Give the number of lines in the listing that hold the word "image". Write nothing but that number.

The records
----

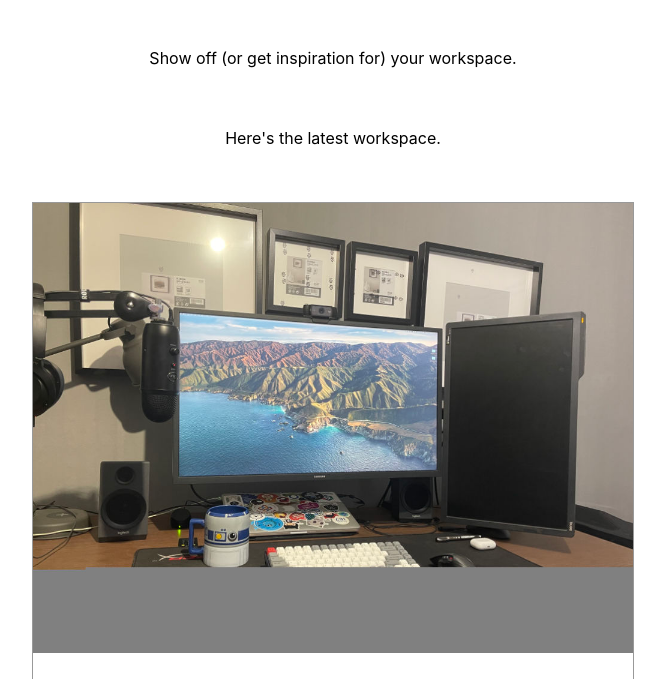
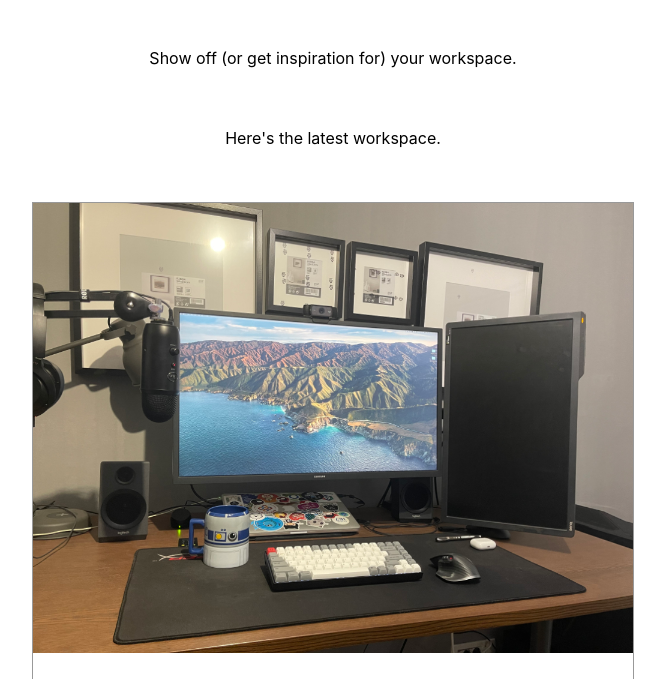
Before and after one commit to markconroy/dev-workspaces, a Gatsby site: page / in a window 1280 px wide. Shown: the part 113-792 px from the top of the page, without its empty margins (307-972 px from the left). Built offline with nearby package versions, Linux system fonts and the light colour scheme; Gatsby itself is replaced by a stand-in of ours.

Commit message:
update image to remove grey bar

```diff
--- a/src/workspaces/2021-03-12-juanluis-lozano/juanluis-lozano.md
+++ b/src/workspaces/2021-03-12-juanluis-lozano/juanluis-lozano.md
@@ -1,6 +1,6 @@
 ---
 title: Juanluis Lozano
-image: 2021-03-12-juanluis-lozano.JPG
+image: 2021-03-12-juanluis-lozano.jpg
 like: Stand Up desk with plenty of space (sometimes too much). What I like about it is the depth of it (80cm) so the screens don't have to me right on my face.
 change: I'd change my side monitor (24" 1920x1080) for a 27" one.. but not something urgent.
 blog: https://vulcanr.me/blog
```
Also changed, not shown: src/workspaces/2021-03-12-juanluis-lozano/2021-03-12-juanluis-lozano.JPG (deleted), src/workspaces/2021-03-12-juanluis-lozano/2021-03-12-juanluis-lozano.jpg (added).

----

Task answer
3